Is sad because now he is facing having to repeat year 11. Big slap in the face for him, especially as his g/f who is already 12 months older than him will be going onto year 12.

I think sometimes we parents forget these things are just as UNfun for teachers as they are for us.

M said...

LOVE those beans. Aren't they amazing. I'd love to show my kids that "trick".

I don't envy teachers at this time of the year especially with all the new reporting requirements here in NSW.

River said...

I had an interview with my son's counsellor when he was in year 12. That was the year of my divorce and although K had been told he could see J anytime he wanted, he chose to ignore us in favour of his girlfriend. J was devastated and began staying home from school. I didn't know this as I was working long hours to keep us and assumed he was getting up and going to school. A phone call while at work enlightened me. At the interview we discovered that J had missed so much work he'd have to repeat the year, even though it was only June, he had no chance of catching up. We discussed other options and decided between the three of us that since J had completely lost interest, he'd be better off leaving school and working for a while, then maybe picking up year 12 at a later date. He's been at work ever since, he loves the job, they love him, and he's just gotten a raise. He's 26 now. Never did get back to school.
Did you save the seed from that parsley before you threw it out?

Janet said...

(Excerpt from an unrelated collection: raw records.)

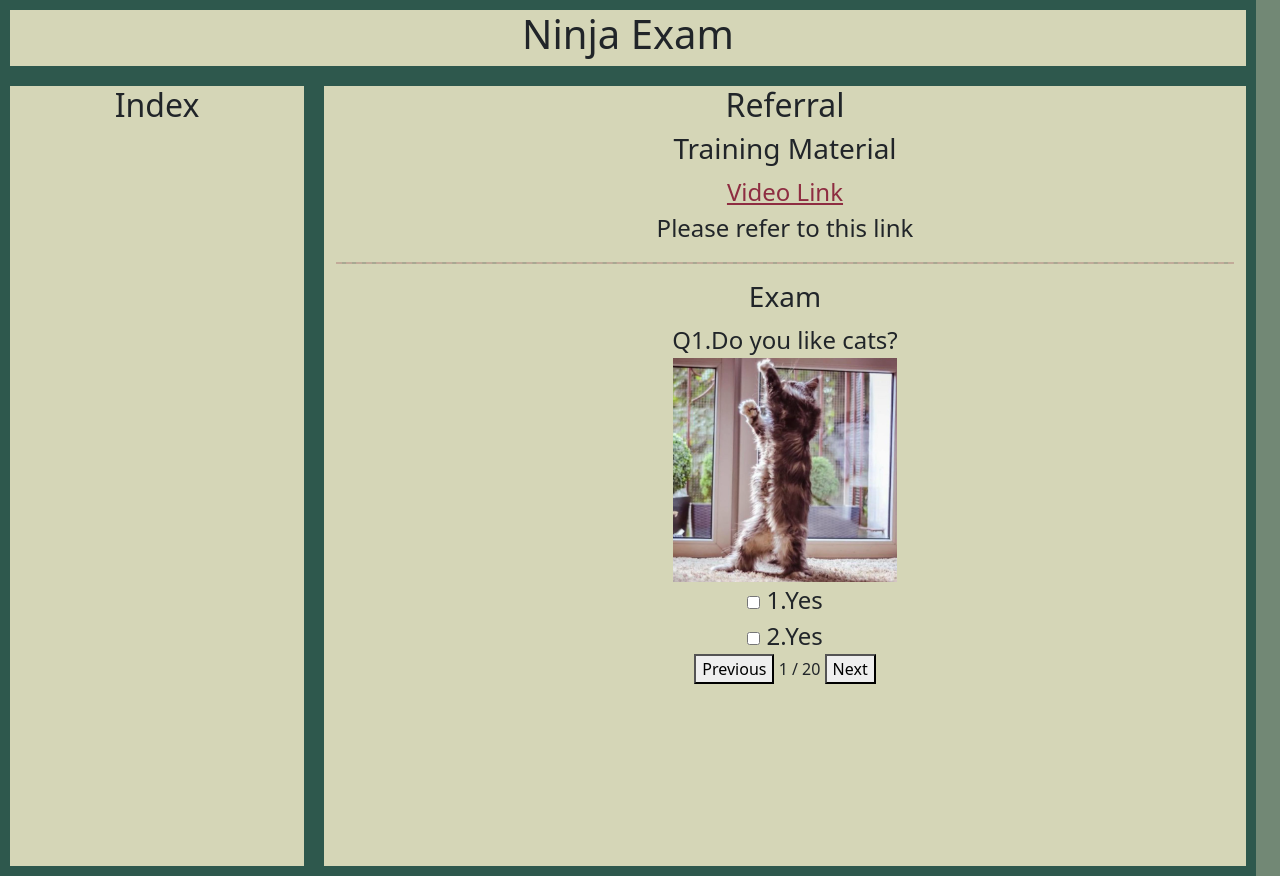
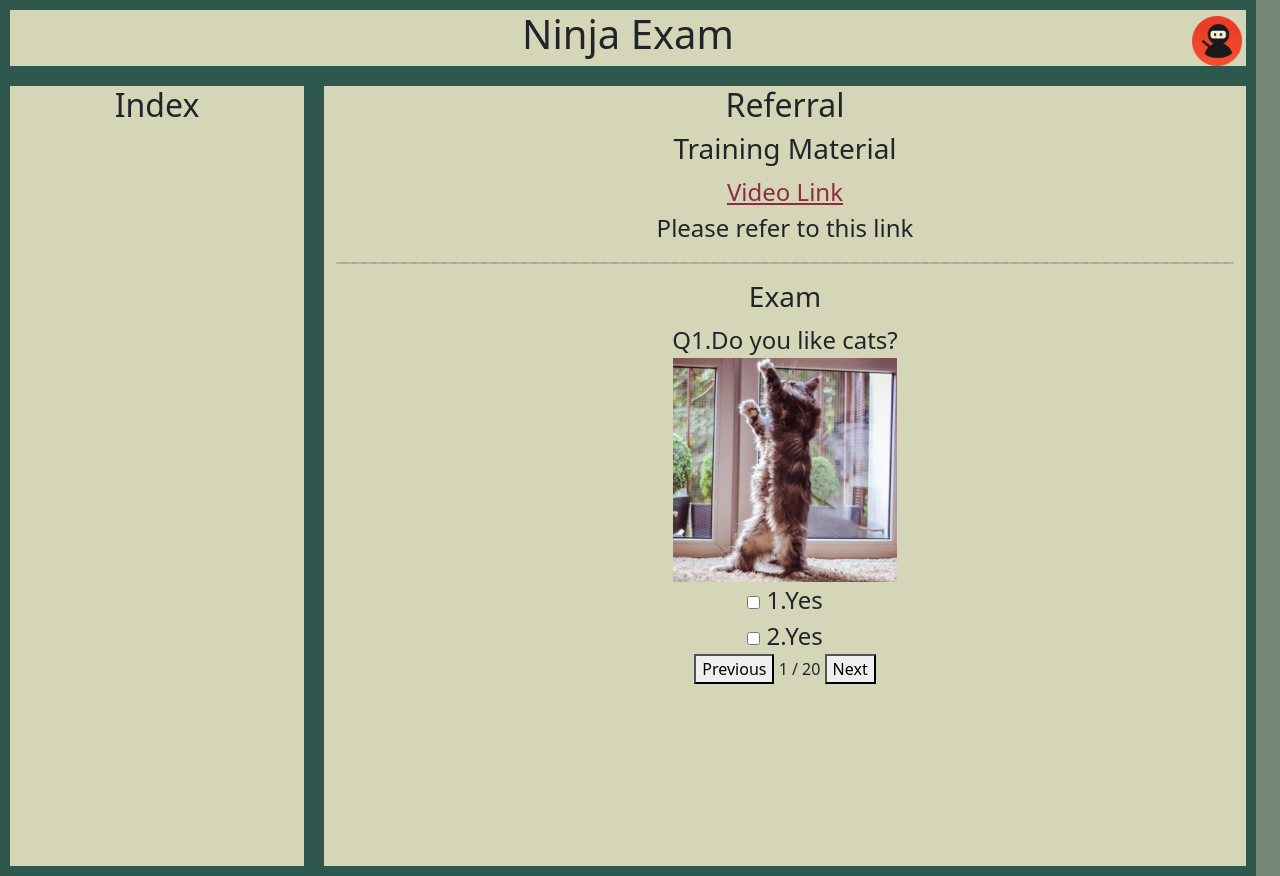
Before and after one commit to AhChao/NinjaExam, a plain HTML site: page index.html in a window 1280 px wide. Drawn offline with Linux system fonts and the light colour scheme.

Commit message:
[Feat] Add the profile image to right upper corner

```diff
--- a/index.html
+++ b/index.html
@@ -64,6 +64,15 @@
             height: 25%;
             width: 25%;
         }
+        .profile-image{
+            height: 50px;
+            width: 50px;
+        }
+        .profile-area{
+            position: absolute;
+            right: 3%;
+            top: 2%;
+        }
     </style>
 </head>
 <body>
@@ -98,5 +107,9 @@
             </div>
         </div>
     </div>
+    <div class="profile-area">
+        <img src="/img/profile.png" alt="" class="profile-image" onclick="pageInteract.clickProfile()">
+    </div>
+    <script src="/src/index.js"></script>
 </body>
 </html>
--- /dev/null
+++ b/src/index.js
@@ -0,0 +1,6 @@
+let pageInteract = {
+    profileAreaExpand : false,
+    clickProfile : function(){
+        this.profileAreaExpand = !this.profileAreaExpand;
+    }
+}
```
Also changed, not shown: img/profile.png (added).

I love those purple beans and grow them most years (not this year because of househunting and maybe having to move, eek). But anyway I was just going to suggest with the parsley that if you let it go to seed, you'll have parsely for ever and ever. We have it in the most unlikely corners of the garden now and there's always some that's edible. When it grows where we don't want we just pull it up and compost it.

I feel sad for the kids you're interviewing. If they end up leaving school or TAFE, and don't get a job, they end up being my customers....

Frogdancer said...

On no!! I threw it out...
Never mind. Bentleigh market has a fabulous plant stall that sells seedlings for 4 punnets for $10. I'll go there next Sunday and get some more. I planted some capsicum seedlings yesterday that I grew from a supermarket cappie. let's hope that they grow and produce heaps. They'll be for freeeeee!!!!

maybaby said...

Ah! We grew those purple beans this year. They came in a mix with regular green beans and yellow wax beans. Very colorful. Would be much more cool if they stayed purple, though.

I generally enjoy conferencing with parents, but there are always a few that are dicey. I, too, love clear-sighted opposed to the head-buriers. Or the blamers.